When worlds collide, the merging of digital and physical in games

Serial entrepreneur Thomas Fellger on the growing convergence of the real and virtual worlds and the future of games

When worlds collide, the merging of digital and physical in games

Thomas Fellger is the founding partner and CEO of Icon Group, who oversees two entities: Icon Impact, an international innovation agency, and Icon Ventures, a $30 million venture capital fund all about putting capital into traditional companies to reinvent their business models for the future.

Additionally, Fellger acts as the CEO and chairman at Veritas Entertainment, which builds venues for the esports and games industry, while serving as an advisor to the UN General Assembly and a number of other startups.

Ahead of Pocket Gamer Connects Digital #7, we spoke to Fellger about his work, what he'll be discussing at the event and his thoughts on the future of the global games market.
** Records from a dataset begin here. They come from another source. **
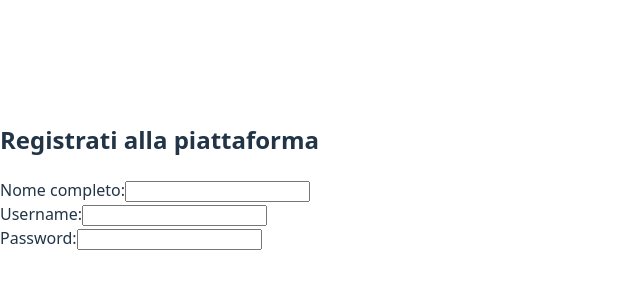
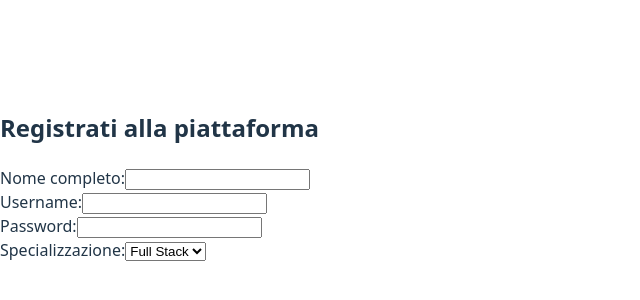
Before and after one commit to GiovanniYahyaLaassel/ex-react-useref-signup, a React (Vite) app: page / in a window 1280 px wide. Shown: the part 224-524 px from the top of the page, without its empty margins (0-640 px from the left). Built offline with nearby package versions, Linux system fonts and the light colour scheme.

Commit message:
Add controlled select input for specialization field

```diff
--- a/src/components/SignupForm.jsx
+++ b/src/components/SignupForm.jsx
@@ -5,6 +5,7 @@ function SignupForm () {
     const [fullName, setFullName] = useState("");
     const [username, setUsername] = useState("");
     const [password, setPassword] = useState("");
+    const [specialization, setSpecialization] = useState("Full Stack");
 
 
     // Handler per aggiornare lo stato
@@ -21,6 +22,11 @@ function SignupForm () {
     const handlePasswordChange = (e) => {
         setPassword(e.target.value);
         console.log("Password:", e.target.value);
+    };
+
+    const handleSpecializationChange = (e) => {
+        setSpecialization(e.target.value);
+        console.log("Specializzazione:", e.target.value);
     };
 
     return (
@@ -58,6 +64,19 @@ function SignupForm () {
                 />
             </div>
 
+            <div>
+                <label htmlFor="specialization">Specializzazione:</label>
+                <select
+                    id="specialization"
+                    value={specialization}
+                    onChange={handleSpecializationChange}
+                >
+                    <option value="Full Stack">Full Stack</option>
+                    <option value="Frontend">Frontend</option>
+                    <option value="Backend">Backend</option>
+                </select>
+            </div>
+
         </form>
     );
 }
```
Can you tell us what you'll be covering at Pocket Gamer Connect Digital #7? 

Thomas Fellger: I’ll be talking about the future of gaming and the merging of digital and physical entertainment formats.

From Veritas, a global network of esports and gaming entertainment venues, to Das Race, a brand-new entertainment format that blends the physical aspects of traditional remote control (RC) racing with the virtual world of gaming, I’ve pioneered entertainment formats that merge both digital and physical worlds. I’ll be sharing more about Das Race, Veritas and why creating a tangible experience should be at the core of entertainment.

f you really believe in something, you have to take that belief and turn it into execution.
Thomas Fellger

You wear a number of different hats within the games sector, can you explain what your roles are?

As CEO of Icon Group, I have been at the forefront of innovation, enabling our clients and empowering our team to defy convention and push for groundbreaking work.

As CEO of Veritas Entertainment, I carry out our mission to build the best esports and gaming venues in the world. It enables communities to experience esports like never before, by creating permanent facilities that are not only for professional teams to practice, but also a hub for entertainment, collaboration and connection.

Why did you decide to join the games industry?

Although we are still at the beginning of the industry’s potential, I knew early on I wanted to be a part of its growth. What attracted me to the games industry was its powerful ability to transform a variety of industries and being able to witness non-endemic brands integrate seamlessly into the space to bring new value to the industry.

It’s been fun to watch gaming take over the entertainment world from movies and TV to music and professional sports.

What advice would you give to someone interested in getting into the games industry?

I believe the two major characteristics a person needs to not only break into the industry but also to thrive are passion and perseverance. You can’t always rely on people to share your vision. If you really believe in something, you have to take that belief and turn it into execution.

What are your thoughts on the changes in the industry over the last 12 months?

The last 12 months have been transformational for the games industry, as COVID-19 accelerated developments in every area and more people became interested in the media as a way to be entertained while staying safe.

I believe this accelerated adoption of games didn’t happen solely because people were bored at home, but because so many games enable players to build a community and connect globally with like-minded people.

What do you think we'll see taking place over the next 12 months?

Games will continue to overtake more traditional entertainment formats, becoming the predominant form of family entertainment. Instead of families coming together for the traditional movie night, they will choose to gather together to play video games during their family time.

A few key changes I’ve noticed are that games are attracting an older target group.
Thomas Fellger

How has the industry changed since you joined it?

The games industry has changed quite significantly since I first started. A few key changes I’ve noticed are that games are attracting an older target group. The industry has successfully ushered in a new entertainment format in the world, with gaming transforming the way people connect and socialise with their friends.

It's developed its own ecosystem of tools, such as Discord, which proves that the industry has clearly evolved beyond just playing games. There is an emphasis on creating tools and services that keep the community connected and engaged.

What are you most looking forward to at Pocket Gamer Connects Digital #7?

I am looking forward to hearing from other visionaries and leaders in the games space about what they believe will shape the industry in the years to come.

To keep up to date with all of our PG Connects coverage, check out the roundups here. There's still time to sign up - to find out more and book a ticket, head to the website.

Managing Editor

Brian has been working in the games industry since the mid-1990s, when he joined the legendary studio DMA Design, as a writer on the original Grand Theft Auto. Since then he's worked with major publishers, founded his own digital agency, helped numerous startups with PR, marketing, communications, narrative design, branding and making money.

Back in 2004 Brian created the Scottish Games Network, the industry body for the country's videogames sector. He also lectures at Napier University on the transformative power of interactive media on the creative industries, is a board member of Creative Edinburgh, and helps to organise games, tech and creative industries events.

In his spare time he plays videogames and is usually, proudly, at least one generation behind the cutting edge consoles.